More rain has fallen in Southern California today than I can remember in the time I’ve lived here. The sky is streaked with grey sheets, the roadways clogged and flooded. The symbolism of this meteorological fact can be applied to any circumstance or agenda. Franklin Graham (ugh), at the presidential inauguration this morning declared rain a symbol of God’s blessing. He’s not wrong. At the same time, there are those–like us struggling to stay dry on the West Coast today–who might see a different meaning: The sun is hidden, our light obscured by a storm that turns the sky and many moods dismal.
They’re not wrong.
In this time when presidents and their meanings are so much at the forefront, there’s been much talk of how these men we elect to this office are also symbols whose meaning can be manipulated and projected onto any agenda, any ideology. Barack Obama was many things to many people, and the identities that were projected onto him (Socialist Muslim tyrant; post-racial civil rights icon; progressive hero; drone-wielding champion of U.S. Empire) say a lot more about we as a people than they say about him as a person.
I am tempted to say the same thing about Donald Trump. After all, he has exposed our divisions more starkly and cynically than any public figure in memory. His supporters see in him a longed-for embodiment of American strength, vitality, pride, (and White privilege). His opponents…well, just read more of this blog. Point is, people see in Trump what they want to see, and that reveals us to be more divided than we thought we were.
The more I think of it, though, I’m less satisfied with talking about presidents as symbols. Yes, in the Bible rain is a blessing from God. It is life-giving water for the crops that sustain human community. But keep reading, and rain and floods are also instruments of destruction and wrath. God used rains to eradicate humanity. Floods and storms are symbols of chaos, over which only God himself has control.
On a more practical level, rain is an actual, physical reality whose benefits or costs vary depending on where you stand. Farmers in arid areas pray for rain, but when too much comes, it can mean disaster. Climate change has disrupted weather patters, leaving many dead in recent years from record rains in the U.S. and Europe.
Like rain, Donald Trump is an actual, physical, reality. And, like rain, there is not much to him. Rain is water falling from the sky. I am more and more convinced that there is not much more to Donald Trump than what we see. He is not complex, self-reflective, analytical, a long-term visionary, someone who grasps complex systems and the details that make them function. Impulsivity, lack of empathy, a fragile ego, vindictive and puerile personality–these qualities are not disputed between his supporters and his haters. These qualities (and many others) are plain to see, and you either love them or hate them.
The problem is, they will have real-life impact on our country and our world. A President Mitt Romney or a President John McCain would have had character flaws of their own, and they might even have tried to radically re-make America along conservative lines. But something different is happening here. We fear it because we have not seen it before in this country. If we’ve been paying attention, we’ve seen it in other countries. This is not to say America is morally clean or hasn’t perfected violence, injustice, or chaos through the force of law and bureaucracy.
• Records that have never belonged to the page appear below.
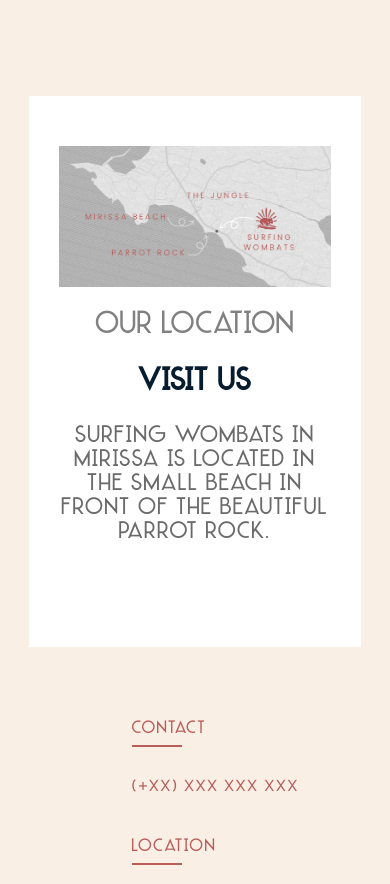
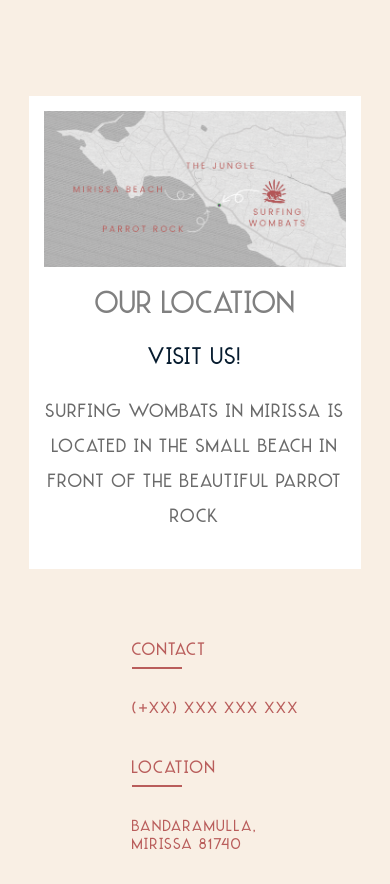
Before and after one commit to poncegui/surfing-wombats-mirissa-v1, a React (Create React App) app: page / in a window 390 px wide. Shown: the part 3886-4770 px from the top of the page. Built offline with nearby package versions, Linux system fonts and the light colour scheme.

Commit message:
styles map on responsive mobile

```diff
--- a/src/Components/Content/ContentStyles.js
+++ b/src/Components/Content/ContentStyles.js
@@ -14,9 +14,9 @@ export const ContentRow = styled.div`
 `;
 
 export const ContentColumn = styled.div`
-  margin-bottom: 15px;
+  /* margin-bottom: 15px;
   padding-right: 15px;
-  padding-left: 15px;
+  padding-left: 15px; */
   flex: 1;
   z-index: 10;
   display: flex;
@@ -66,6 +66,11 @@ export const TopLine = styled.div`
   margin-bottom: 1.3rem;
   color: grey;
   text-decoration: none;
+  letter-spacing:1.5px;
+
+  @media (max-width: 440px) {
+    margin-top:15px;
+  }
 `;
 
 export const Img = styled.img`
@@ -89,17 +94,20 @@ export const Heading = styled.h2`
 
   @media (max-width: 768px) {
     text-align: center;
+    font-weight: 400;
+    font-size: 1.5rem;
   }
   @media (max-width: 440px) {
-    font-size: 2rem;
+    font-size: 1.5;
+    font-weight: 300;
   }
 `;
 
 export const Subtitle = styled.p`
   max-width: 440px;
-  margin-bottom: 35px;
-  line-height: 24px;
-  font-size: 1.5rem;
+  /* margin-bottom: 35px; */
+  line-height:35px;
+  font-size: 1.2rem;
   color: ${({ inverse }) => (inverse ? "#6a6a6a" : "#FFC0BC")};
 `;
 
--- a/src/Components/Content/services/MapMirissaData.js
+++ b/src/Components/Content/services/MapMirissaData.js
@@ -1,13 +1,12 @@
-import pencilMap from '../../../Assets/map-mirissa-pencil.png'
+import pencilMap from '../../../Assets/map-mirissa-pencil.png';
 export const mapMirissaData = {
   reverse: false,
   inverse: false,
   topLine: {
     text: "Our location",
   },
-  headline: "visit us",
-  description:
-    "Surfing Wombats in Mirissa is located in the small beach in front of the beautiful Parrot rock.",
+  headline: "visit us!",
+  description: "Surfing Wombats in Mirissa is located in the small beach in front of the beautiful Parrot rock",
   buttonLabel: "Saber más",
  img: pencilMap,
  click:'',
--- a/src/globalStyles.js
+++ b/src/globalStyles.js
@@ -93,7 +93,7 @@ export const SectionProjects = styled.section`
   min-height: ${({ minHeight }) => (minHeight ? minHeight : "auto")};
 
   @media (max-width: 768px) {
-    padding: ${({ smPadding }) => (smPadding ? smPadding : "50px 0")};
+    padding: ${({ smPadding }) => (smPadding ? smPadding : "15px 0")};
   }
 `;
 
```
Also changed, not shown: 8 other files (tests, documents, lock files or other folders).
But to combine the mechanisms of empire with the temperament of an insecure and authoritarian populist? I don’t want to throw words around lightly, but students of history should know what that has led to in the past. At the very least, it should give us cause for deep concern.
But concern is one thing. Action is another. Trump will use the instruments of government (insomuch as he is allowed to by the other branches, the media, and a strong popular resistance movement) to shape America according to his dismal and deluded vision. The border and the “inner cities” are not flooded with crime and carnage. Foreign governments have not “destroyed” or stolen our jobs (they’ve been shipped away by greedy corporations, like the ones represented by many of Trump’s cabinet picks). But it doesn’t matter what is factually true. What matters is that false rhetoric can and will be solidified into actual policy.
The border with Mexico is already more militarized and surveilled than it has ever been, despite record low illegal immigration. What will be the consequences of spending billions more on a project that is not only useless and doomed to fail, but that will destroy families and innumerable human lives?
What will be the consequences of an administration treating the free press like an opposition party? What will be the consequences of an abandonment of federal oversight for police abuse of power, corporations’ environmental impact, or states’ attempts to curtail voting rights?
It is true that these things were already piecemeal or fragile, even under “liberal” administrations. Things might very well not get as bad as we think they will under Trump. We just don’t know.
This is why we have to move beyond concern, and into action. Trump and his government will not tire of action. They’ve wasted to time getting to work, as their days in office will be numbered. But the rest of us, we will still be here (let’s hope). Obama himself is fond of urging citizens toward engagement and activity in the service of a free and inclusive society. We’d do well to heed his call. And it is not just his call. It has been the occupation of so many freedom fighters and patriots through history who deeply lived out the vision: “But let justice roll on like a river, righteousness like a never-failing stream”
With that in mind, I will focus my political posts on this blog on sharing opportunities for regular people to take action, get involved, and lead. I hope–I know–that we can make a meaningful stand to protect the communities and values that are dear to us–and that are just as much a part of America as any others.